When I (and David, I guess) was growing up in (then) Rhodesia, the penny had a hole in the middle. We used to collect a "penny string" which was obviously a stack of pennies on a string. When you got to 240 of them, you hopped on your bicycle and went to town to a bank to get a one pound note in exchange for about 3 lbs of coins. This was a LOT of money even when I was a teenager. 240 US cents or even 240 new pence is chump change today.
Thanks Clive, the old system was even more complicated than I thought!
By the way, the speed of light can be expressed as 1.8026*10^12 furlongs per fortnight.
Thankfully there are no British units for electricity & magnetism :)
I liked the old system -- much more fun. Especially the difference between a pound (20 shillings) and the guinea or sovereign (21 shillings). The difference came about because the value of the paper pound floated with respect to the gold sovereign. They finally standardized the sovereign to 21 shillings.

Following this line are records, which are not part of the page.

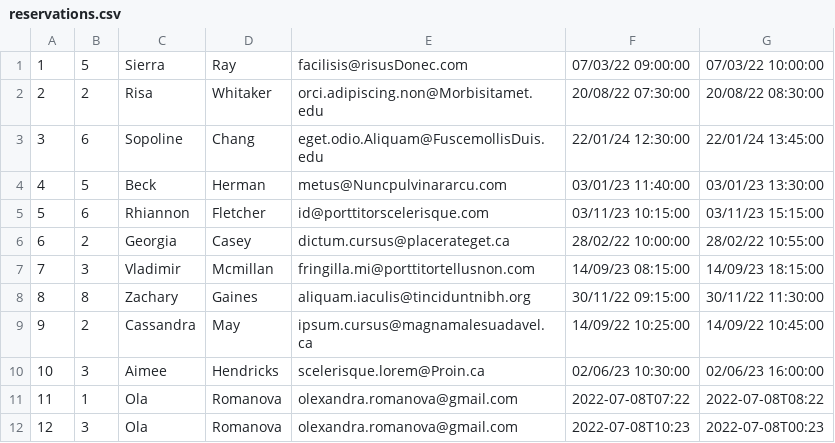
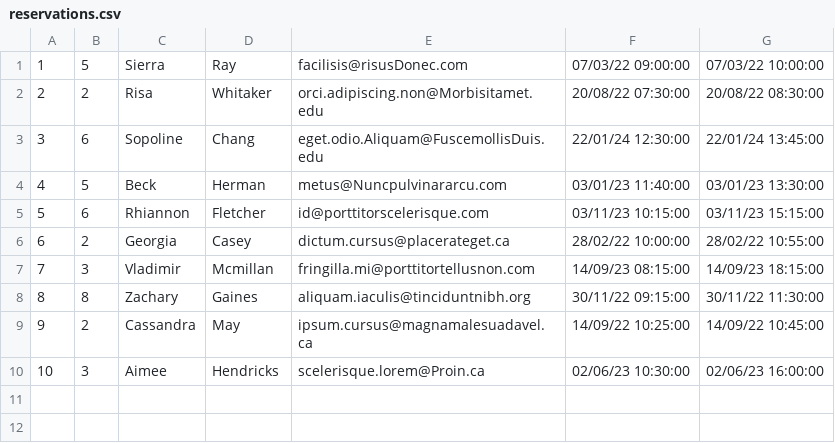
Before and after one commit to ATC-Adobe/php-academy-training2022, a CSV file: reservations.csv, drawn as a sheet; the diff names each change by its address in the sheet, - before the commit and + after, or states it on an @@ line.

```diff
--- a/reservations.csv
+++ b/reservations.csv
-row 11: 11 | 1 | Ola | Romanova | olexandra.romanova@gmail.com | 2022-07-08T07:22 | 2022-07-08T08:22
-row 12: 12 | 3 | Ola | Romanova | olexandra.romanova@gmail.com | 2022-07-08T10:23 | 2022-07-08T00:23
```
Also changed, not shown: 3 other files.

The one pound coin is an interesting animal. It's a fairly small brass-colored coin, but very thick so rather heavy. This makes it easy to distinguish from all the other coins, but it does "tend to make holes in one's pockets".
The one pound coin came out when Margaret Thatcher was Prime Minister. The new coin was called "The Maggie" because it's "hard, brassy, and thinks it's a sovereign".
So when is the USA finally going to come up with a successful dollar coin? My opinion: at the very least they need one on which George Washington looks exactly like he does on the one-dollar bill. It would also help to have it gray on the front and green on the back.
Blog Doing Math in FPGAs Tom Burke 15 comments For a recent project, I explored doing "real" (that is, non-integer) math on a Spartan 3 FPGA. FPGAs, by their nature, do integer math. That is, there's no floating-point ...